Fostering gender parity in the socio-economic and political arena in Rwanda has been a successful endeavor, however, some reports still hint at a gloomier picture in the success stories of women empowerment in the country. As Rwanda joins the rest of the world to mark the international women’s day, we have to recognize that the government of Rwanda has relentlessly strived to promote women’s economic empowerment in a number of ways. All the ways have been aimed at fighting all forms of injustice including gender based violence, ensure women economic empowerment and break the barriers that hinder women to reach their full potential in adding their contribution to national development.
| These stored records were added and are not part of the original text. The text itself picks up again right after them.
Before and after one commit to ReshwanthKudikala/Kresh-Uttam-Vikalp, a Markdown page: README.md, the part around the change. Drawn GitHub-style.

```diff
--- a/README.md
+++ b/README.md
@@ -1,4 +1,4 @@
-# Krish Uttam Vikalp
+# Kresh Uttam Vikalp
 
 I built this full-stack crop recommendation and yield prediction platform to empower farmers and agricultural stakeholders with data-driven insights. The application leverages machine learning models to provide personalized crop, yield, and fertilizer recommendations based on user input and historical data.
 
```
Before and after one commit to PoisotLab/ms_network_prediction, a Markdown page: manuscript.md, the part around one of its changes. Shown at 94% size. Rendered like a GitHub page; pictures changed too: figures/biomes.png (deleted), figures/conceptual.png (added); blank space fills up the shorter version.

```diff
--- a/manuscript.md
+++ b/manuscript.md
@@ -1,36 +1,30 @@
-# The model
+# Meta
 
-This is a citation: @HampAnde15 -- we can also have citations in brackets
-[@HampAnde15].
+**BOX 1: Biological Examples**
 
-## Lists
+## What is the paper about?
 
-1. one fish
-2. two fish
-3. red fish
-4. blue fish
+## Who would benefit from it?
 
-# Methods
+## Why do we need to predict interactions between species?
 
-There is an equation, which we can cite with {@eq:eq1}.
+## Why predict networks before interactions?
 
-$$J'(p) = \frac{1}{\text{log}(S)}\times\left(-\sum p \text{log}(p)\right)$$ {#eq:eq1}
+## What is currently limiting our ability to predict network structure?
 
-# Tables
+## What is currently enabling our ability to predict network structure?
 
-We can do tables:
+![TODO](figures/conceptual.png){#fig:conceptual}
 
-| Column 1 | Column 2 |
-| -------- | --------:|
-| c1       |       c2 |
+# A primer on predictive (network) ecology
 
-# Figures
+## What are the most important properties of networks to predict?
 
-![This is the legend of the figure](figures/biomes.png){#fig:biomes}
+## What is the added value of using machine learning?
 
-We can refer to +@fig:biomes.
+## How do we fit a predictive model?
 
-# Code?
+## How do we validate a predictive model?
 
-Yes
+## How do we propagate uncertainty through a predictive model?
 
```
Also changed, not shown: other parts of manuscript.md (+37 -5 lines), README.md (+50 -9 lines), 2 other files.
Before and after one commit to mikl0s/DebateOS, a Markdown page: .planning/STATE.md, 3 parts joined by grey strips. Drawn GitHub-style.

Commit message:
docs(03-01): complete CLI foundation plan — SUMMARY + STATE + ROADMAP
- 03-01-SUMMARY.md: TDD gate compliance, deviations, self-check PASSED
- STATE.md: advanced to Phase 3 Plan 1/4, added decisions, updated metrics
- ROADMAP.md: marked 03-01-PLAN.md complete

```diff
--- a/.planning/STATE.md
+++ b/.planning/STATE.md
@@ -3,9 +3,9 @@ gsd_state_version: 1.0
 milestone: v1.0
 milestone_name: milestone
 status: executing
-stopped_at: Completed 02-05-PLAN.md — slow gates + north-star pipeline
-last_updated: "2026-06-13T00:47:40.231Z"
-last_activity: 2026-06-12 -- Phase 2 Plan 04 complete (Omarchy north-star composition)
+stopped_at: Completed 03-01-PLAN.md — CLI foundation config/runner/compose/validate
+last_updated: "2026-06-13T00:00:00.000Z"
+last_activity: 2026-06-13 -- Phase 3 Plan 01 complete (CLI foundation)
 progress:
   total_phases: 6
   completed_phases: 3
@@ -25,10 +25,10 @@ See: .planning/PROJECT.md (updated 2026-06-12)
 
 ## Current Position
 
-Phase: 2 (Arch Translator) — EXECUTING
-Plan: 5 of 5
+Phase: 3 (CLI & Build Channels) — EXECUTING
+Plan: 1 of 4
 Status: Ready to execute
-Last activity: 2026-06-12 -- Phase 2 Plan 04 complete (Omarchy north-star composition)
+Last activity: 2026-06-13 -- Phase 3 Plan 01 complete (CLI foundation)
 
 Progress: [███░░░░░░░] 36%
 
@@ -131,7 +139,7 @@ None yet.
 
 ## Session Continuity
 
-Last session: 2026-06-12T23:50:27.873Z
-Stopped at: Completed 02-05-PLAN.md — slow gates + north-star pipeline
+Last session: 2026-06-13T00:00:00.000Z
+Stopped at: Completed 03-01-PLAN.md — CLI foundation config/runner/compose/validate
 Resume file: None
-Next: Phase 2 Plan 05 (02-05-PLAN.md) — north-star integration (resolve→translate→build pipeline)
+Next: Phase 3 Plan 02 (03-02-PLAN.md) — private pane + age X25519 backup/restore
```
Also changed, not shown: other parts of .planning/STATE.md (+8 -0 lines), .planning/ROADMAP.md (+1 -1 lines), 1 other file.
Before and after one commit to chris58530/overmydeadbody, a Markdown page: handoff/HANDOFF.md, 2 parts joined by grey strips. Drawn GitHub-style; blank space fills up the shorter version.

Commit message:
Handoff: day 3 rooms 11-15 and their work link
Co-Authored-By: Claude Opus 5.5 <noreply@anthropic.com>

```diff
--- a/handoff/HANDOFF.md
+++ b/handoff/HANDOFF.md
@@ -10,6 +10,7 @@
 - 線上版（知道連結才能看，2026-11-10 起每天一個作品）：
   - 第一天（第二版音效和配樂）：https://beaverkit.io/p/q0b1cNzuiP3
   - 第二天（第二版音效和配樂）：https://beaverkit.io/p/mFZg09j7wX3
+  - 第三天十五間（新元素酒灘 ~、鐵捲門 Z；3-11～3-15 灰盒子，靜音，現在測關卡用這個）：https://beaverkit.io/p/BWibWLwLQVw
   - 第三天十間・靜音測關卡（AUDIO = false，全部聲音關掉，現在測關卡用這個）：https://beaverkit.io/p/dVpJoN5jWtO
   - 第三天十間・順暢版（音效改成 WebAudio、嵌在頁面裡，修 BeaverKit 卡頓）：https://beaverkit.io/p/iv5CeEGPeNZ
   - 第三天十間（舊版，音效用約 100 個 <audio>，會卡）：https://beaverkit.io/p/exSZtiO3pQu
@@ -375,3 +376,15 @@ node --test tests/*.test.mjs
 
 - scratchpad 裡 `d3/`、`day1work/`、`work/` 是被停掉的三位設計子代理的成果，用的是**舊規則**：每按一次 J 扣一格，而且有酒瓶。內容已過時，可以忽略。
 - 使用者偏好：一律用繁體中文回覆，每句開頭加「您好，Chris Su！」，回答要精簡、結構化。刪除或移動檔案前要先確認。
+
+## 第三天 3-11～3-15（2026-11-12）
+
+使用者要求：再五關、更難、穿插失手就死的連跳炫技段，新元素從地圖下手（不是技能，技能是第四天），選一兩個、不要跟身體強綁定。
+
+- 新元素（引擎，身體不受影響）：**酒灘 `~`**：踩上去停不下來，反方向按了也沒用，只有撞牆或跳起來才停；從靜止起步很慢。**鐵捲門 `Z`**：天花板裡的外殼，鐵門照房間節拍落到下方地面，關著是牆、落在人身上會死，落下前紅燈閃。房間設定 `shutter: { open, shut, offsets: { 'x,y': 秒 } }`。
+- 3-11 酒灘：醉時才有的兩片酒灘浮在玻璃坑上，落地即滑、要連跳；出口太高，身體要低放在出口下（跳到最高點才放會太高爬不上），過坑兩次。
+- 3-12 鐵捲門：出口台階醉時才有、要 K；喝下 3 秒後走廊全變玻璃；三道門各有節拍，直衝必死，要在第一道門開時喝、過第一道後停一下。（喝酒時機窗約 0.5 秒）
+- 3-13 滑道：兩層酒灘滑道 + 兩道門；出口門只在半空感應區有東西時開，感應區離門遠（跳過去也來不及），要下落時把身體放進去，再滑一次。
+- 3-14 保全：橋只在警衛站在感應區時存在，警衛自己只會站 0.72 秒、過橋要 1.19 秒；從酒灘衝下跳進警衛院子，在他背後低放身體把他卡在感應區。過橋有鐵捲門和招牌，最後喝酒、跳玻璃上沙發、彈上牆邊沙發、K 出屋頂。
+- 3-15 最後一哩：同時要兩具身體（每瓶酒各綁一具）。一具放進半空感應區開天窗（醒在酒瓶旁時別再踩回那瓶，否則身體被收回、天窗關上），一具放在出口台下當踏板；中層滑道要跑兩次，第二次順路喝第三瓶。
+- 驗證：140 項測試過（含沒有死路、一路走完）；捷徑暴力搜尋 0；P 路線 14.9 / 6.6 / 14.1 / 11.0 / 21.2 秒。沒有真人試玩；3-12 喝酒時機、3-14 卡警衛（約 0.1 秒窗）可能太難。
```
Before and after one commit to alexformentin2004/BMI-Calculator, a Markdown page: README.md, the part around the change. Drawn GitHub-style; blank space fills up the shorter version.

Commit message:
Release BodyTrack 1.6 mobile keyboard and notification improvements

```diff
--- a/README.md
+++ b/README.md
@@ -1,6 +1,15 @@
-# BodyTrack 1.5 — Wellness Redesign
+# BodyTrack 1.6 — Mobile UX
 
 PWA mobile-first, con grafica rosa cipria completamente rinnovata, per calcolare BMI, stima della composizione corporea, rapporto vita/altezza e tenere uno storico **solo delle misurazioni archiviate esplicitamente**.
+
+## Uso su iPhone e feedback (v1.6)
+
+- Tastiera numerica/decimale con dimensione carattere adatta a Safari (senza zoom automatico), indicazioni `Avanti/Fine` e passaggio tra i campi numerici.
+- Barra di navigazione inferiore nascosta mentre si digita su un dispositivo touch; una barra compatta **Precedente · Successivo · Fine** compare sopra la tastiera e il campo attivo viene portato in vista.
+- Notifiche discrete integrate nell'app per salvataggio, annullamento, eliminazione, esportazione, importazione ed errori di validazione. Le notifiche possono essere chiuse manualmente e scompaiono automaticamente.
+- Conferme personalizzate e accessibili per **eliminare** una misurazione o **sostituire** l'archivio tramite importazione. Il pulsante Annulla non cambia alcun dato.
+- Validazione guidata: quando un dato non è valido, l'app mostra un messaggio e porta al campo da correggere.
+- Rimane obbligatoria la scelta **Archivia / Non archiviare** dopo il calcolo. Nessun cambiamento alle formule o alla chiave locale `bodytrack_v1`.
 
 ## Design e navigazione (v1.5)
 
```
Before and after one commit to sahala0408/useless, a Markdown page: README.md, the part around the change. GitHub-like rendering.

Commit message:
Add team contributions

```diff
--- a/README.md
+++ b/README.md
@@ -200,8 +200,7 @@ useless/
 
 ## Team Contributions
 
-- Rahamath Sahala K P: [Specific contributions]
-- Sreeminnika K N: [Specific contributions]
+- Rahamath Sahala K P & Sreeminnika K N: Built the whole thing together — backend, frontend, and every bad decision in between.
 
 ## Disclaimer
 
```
Due to government’s unwavering efforts, in 2015, the Inter-Parliamentary Union updated its database to reveal that Rwanda had more women than men in parliament at 63.8%. Still in 2015, the Global Gender Gap Report named Rwanda as the best place to be a woman in Africa, also the sixth in closing gender gaps world-wide. All these achievements indicate a strong commitment for advancing and sustaining gender equality and empowerment.
However, we can’t blindly ignore the few cases that still impede the development of women. The Rwanda National Police in one its periodic reports indicated a decline in rape, defilement and physical abuse cases, but even the few victims of GBV are inexcusable. The ordeals narrated by the women who fall prey of the shameless men in the society reveal a permanent damage on the victims. Studies have indicated that some women in our lives are either sexual-assault victims or survivors of domestic abuse and these life experiences leave life-time pain and trauma. Some women sustain permanent physical injuries, others live miserable lives while others lose their lives.
Scanning through the regional or global scene, women are still trafficked and sold as sex slaves. Women and girls are ensnared in sex trafficking in a variety of ways: some are lured with offers of legitimate work as shop assistants or waitresses in developed countries, while others are promised marriage, educational opportunities or even a better life. Worse still, many are sold into trafficking by boyfriends, friends, neighbors or even parents. When the protector becomes the betrayer, just for an extra coin! The victims are physically and psychologically tortured, deprived of food and sleep and forced to start a new and degrading life.
One thing that I have always asked myself but failed to get an answer is, “they are our mothers, daughters, aunties, sisters, friends, spouses, nieces and cousins, but why do we hurt or abuse them to an extent of even killing them, why beat them up simply because we want to feel more powerful, why plot deviously against them for a few minutes pleasure?” Well, this still boggles my mind, but maybe I am not alone. Either way, I believe that the best way to eliminate violence against women is not only speaking out but having the men’s voice strongly backing them. #BeBoldForChange, stand up and fight injustices against women!